As all of our class should know by now, David Ruggles was a black abolitionist who took slavery very seriously. Ruggles pretty much made it his life to actively free black slaves. Most abolitionists tried to persuade slave-owners to free their slaves for moral reasons, along with many other ways to try and free slaves. David Ruggles, however, didn’t use moral suasion, he used violence if needed, to free slaves, unlike pretty much every single other abolitionist of his time.
Ruggles saw slavery as a national problem, not just a southern issue. Ruggles was a violent forceful advocate against slavery, and justified it with his “practical abolitionism” which meant that self-defense and civil disobedience could be used by freed blacks and runaway slaves to try and protect themselves from kidnappers.
The start of the Underground Railroad was pretty much because of David Ruggles. Not only did he mentor many more famous abolitionists, but he managed to start a network due to his location (in NYC) and active role on the Committee of Vigilance. Once people started to discover and see David’s work, they became inspired and that is when he began to start networking with allies to help jump start the beginning of the Underground Railroad. Although Ruggles’ was an important figure, he was often held back. His store, which I will go into slight detail in the next paragraph, was burned down three times, and he was kidnapped at one point in his life and almost sold into slavery in the south.
David Ruggles was an African-American printer in the 1830’s and managed to print many black activist journals. Ruggles was the first African-American to run his own printing press, and his own magazine is recognized as the first to be published by a black American. His bookshop was the first black bookstore until it was destroyed. A popular plan was to send all blacks back to Africa, to which Ruggles rebelled saying that it did not help the future of slavery.
The active abolitionist, David Ruggles, was not only a powerful person, but also an advanced thinker. He saw issues in problems such as sending all the slaves back to Africa, and fought to end slavery in ways that other active abolitionists didn’t see.
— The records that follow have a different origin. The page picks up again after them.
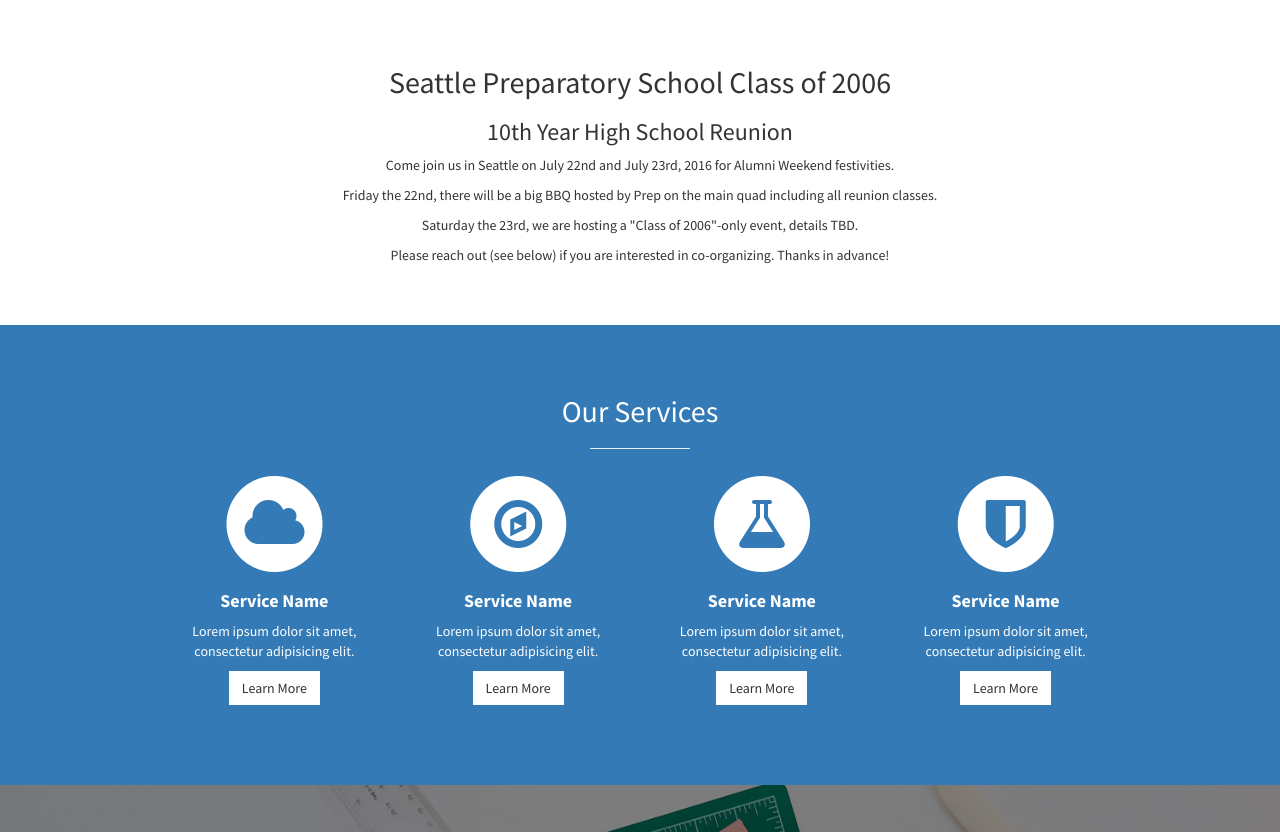
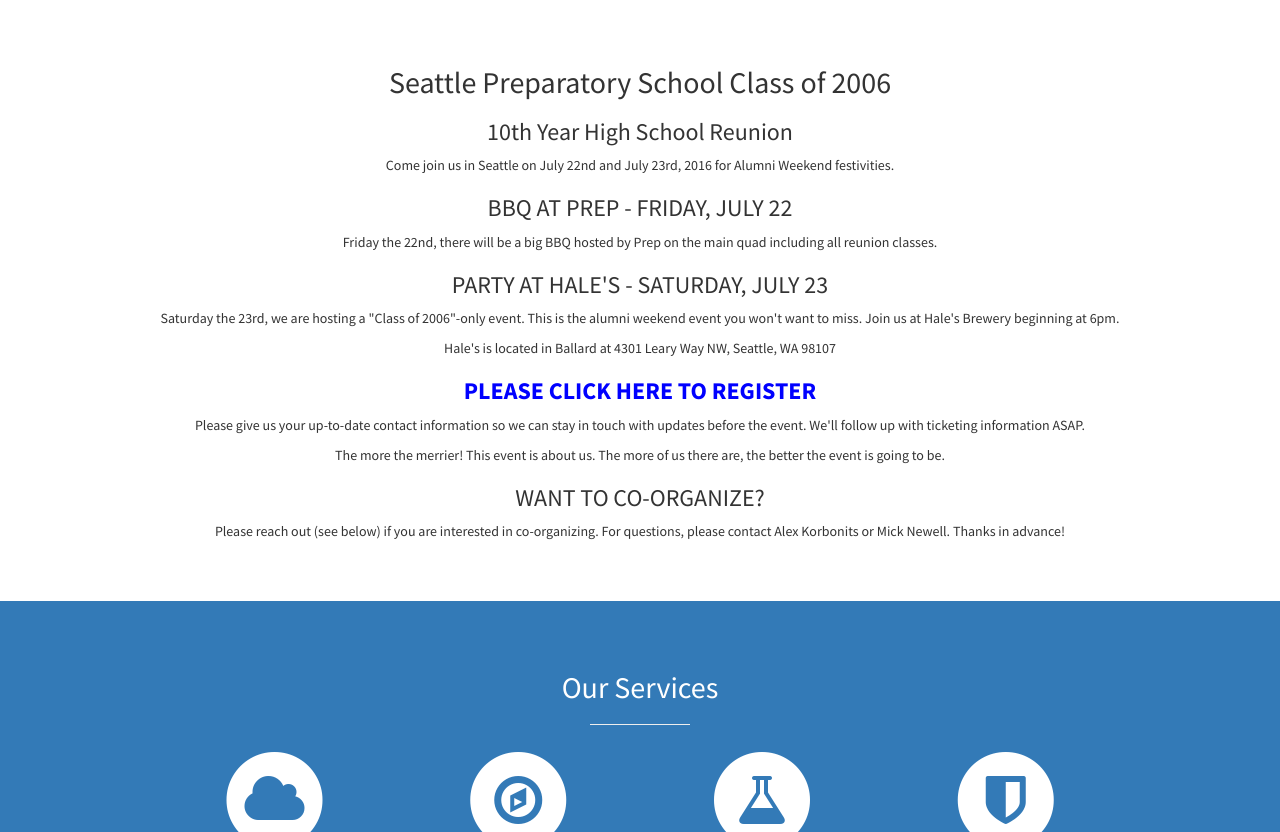
Before and after one commit to SeattlePrepClassOf2006/SeattlePrepClassOf2006.github.io, a Jekyll site: the page built from index.html, in a window 1280 px wide and 900 px high, scrolled down 836 px, cut to the strip 68-900 px from the top of the window. Built offline with Jekyll 4.4.1, drawn with Linux system fonts in a browser that asks for light colours.

Commit message:
updating about.html with additional info

```diff
--- a/_includes/about.html
+++ b/_includes/about.html
@@ -5,9 +5,16 @@
         <h2>Seattle Preparatory School Class of 2006</h2>
         <h3>10th Year High School Reunion</h3>
         <p> Come join us in Seattle on July 22nd and July 23rd, 2016 for Alumni Weekend festivities.</p>
+        <h3>BBQ AT PREP - FRIDAY, JULY 22</h3>
         <p> Friday the 22nd, there will be a big BBQ hosted by Prep on the main quad including all reunion classes.</p>
-        <p> Saturday the 23rd, we are hosting a "Class of 2006"-only event, details TBD.</p>
-        <p> Please reach out (see below) if you are interested in co-organizing. Thanks in advance!</p>
+        <h3>PARTY AT HALE'S - SATURDAY, JULY 23</h3>
+        <p> Saturday the 23rd, we are hosting a "Class of 2006"-only event. This is the alumni weekend event you won't want to miss. Join us at Hale's Brewery beginning at 6pm.</p>
+        <p>Hale's is located in Ballard at 4301 Leary Way NW, Seattle, WA 98107</p>
+        <h3><strong><a href="https://docs.google.com/forms/d/1xbUHy_ZxTdOwgVbVR9IDOfMFz3G3gbuLU5eS_Ukvprw" style="color: rgb(0,0,255)">PLEASE CLICK HERE TO REGISTER</a></strong></h3>
+        <p> Please give us your up-to-date contact information so we can stay in touch with updates before the event. We'll follow up with ticketing information ASAP.</p>
+        <p>The more the merrier! This event is about us. The more of us there are, the better the event is going to be.</p>
+        <h3>WANT TO CO-ORGANIZE?</h3>
+        <p> Please reach out (see below) if you are interested in co-organizing. For questions, please contact Alex Korbonits or Mick Newell. Thanks in advance!</p>
         <!-- <p class="lead">This theme features some wonderful photography courtesy of <a target="_blank" href="http://join.deathtothestockphoto.com/">Death to the Stock Photo</a>.</p> -->
       </div>
     </div>
```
Ruggles wasn’t only an abolitionist, though. He also became a doctor in order to save his life and many other peoples lives’.